The Curatorial Process
For Hats Off, I pulled heavily from archival material at the Fashion Institute of Technology in New York. They feature a collection of Halston drawings from his time at New York department store Bergdorf Goodman. I was able to pair some of our hats with their design drawings, and that was exciting.
I consulted with Audrey Schilt, who served as one of Halston’s design assistants at Bergdorf, and I was able to attribute previously unknown design drawings to her. She provided some interesting insight into his creative process. Lesley Frowick, Halston’s niece, graciously allowed access to her Halston archives and lent objects to the show. That input allowed me to gain a better understanding of Halston as a designer.

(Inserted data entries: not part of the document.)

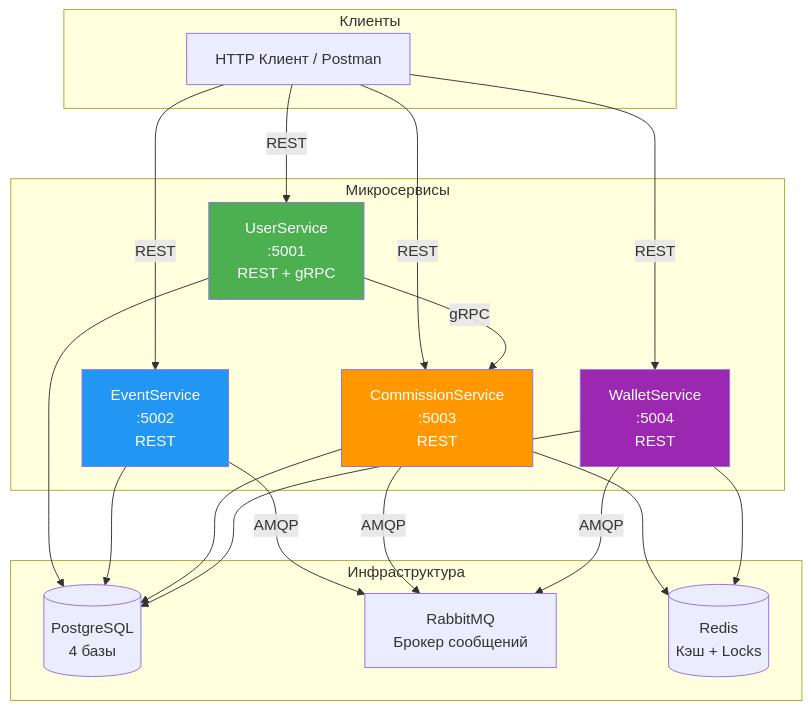
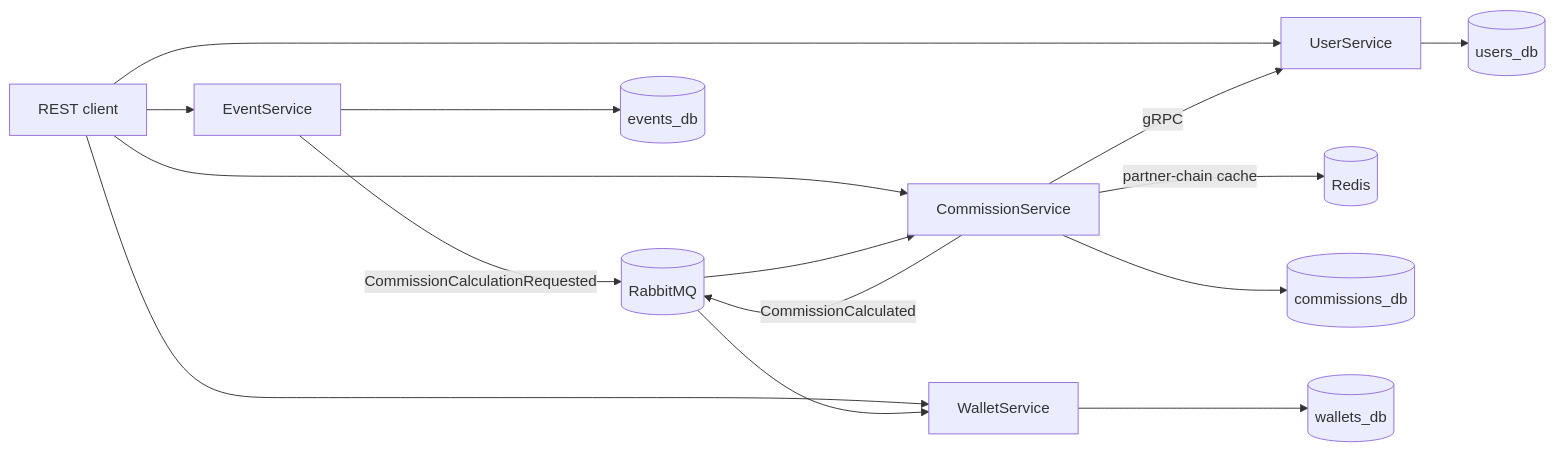
Before and after one commit to alexKuzovkov/PartnerSystem: the first of 2 diagrams in README.md, drawn with Mermaid. The commit also changed other lines of this file and 72 other files, not shown here.

````diff
--- a/README.md
+++ b/README.md
@@ -24,42 +26,20 @@
 ```mermaid
-graph TB
-    subgraph "Клиенты"
-        Client[HTTP Клиент / Postman]
-    end
+flowchart LR
+    Client[REST client] --> US[UserService]
+    Client --> ES[EventService]
+    Client --> CS[CommissionService]
+    Client --> WS[WalletService]
 
-    subgraph "Микросервисы"
-        US[UserService<br/>:5001<br/>REST + gRPC]
-        ES[EventService<br/>:5002<br/>REST]
-        CS[CommissionService<br/>:5003<br/>REST]
-        WS[WalletService<br/>:5004<br/>REST]
-    end
+    ES -->|CommissionCalculationRequested| RMQ[(RabbitMQ)]
+    RMQ --> CS
 
-    subgraph "Инфраструктура"
-        PG[(PostgreSQL<br/>4 базы)]
-        RMQ[RabbitMQ<br/>Брокер сообщений]
-        RD[(Redis<br/>Кэш + Locks)]
-    end
+    CS -->|gRPC| US
+    CS -->|partner-chain cache| Redis[(Redis)]
+    CS -->|CommissionCalculated| RMQ
+    RMQ --> WS
 
-    Client -->|REST| US
-    Client -->|REST| ES
-    Client -->|REST| CS
-    Client -->|REST| WS
-
-    US -->|gRPC| CS
-    ES -->|AMQP| RMQ
-    CS -->|AMQP| RMQ
-    WS -->|AMQP| RMQ
-
-    US --> PG
-    ES --> PG
-    CS --> PG
-    WS --> PG
-
-    CS --> RD
-    WS --> RD
-
-    style US fill:#4CAF50,color:#fff
-    style ES fill:#2196F3,color:#fff
-    style CS fill:#FF9800,color:#fff
-    style WS fill:#9C27B0,color:#fff
+    US --> UDB[(users_db)]
+    ES --> EDB[(events_db)]
+    CS --> CDB[(commissions_db)]
+    WS --> WDB[(wallets_db)]
 ```
````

Halston was an inventive and technically brilliant milliner. He used mirrors, feathers, fringing, jewels, and flowers to decorate hoods, bonnets, coifs, and helmets. Halston believed that hats were integral to the completion of an outfit. He treated his hats, like his clients, with the utmost care and attention to detail. He viewed his hats as sculptures, and of his time at Bergdorf Goodman, he said, “sculpting hats taught me how to think about fashion in three dimensions.”
That Famous Pillbox Hat
When Jackie Kennedy attended the 1961 presidential inauguration of her husband, John Kennedy, she was wearing a coat by Oleg Cassini and a pillbox hat by Halston. The hat was one of the most-copied items of clothing ever, bought and worn by women across the globe, and it launched Halston to the forefront of the fashion world. A fun fact: When the hat was removed from the box it accidentally got dented, and that’s how Jackie wore it, so the images of her from the inauguration feature the dent. That’s how it was copied, which was incorrect.
“He was probably the greatest hat maker in the world.” —fashion editor Diana Vreeland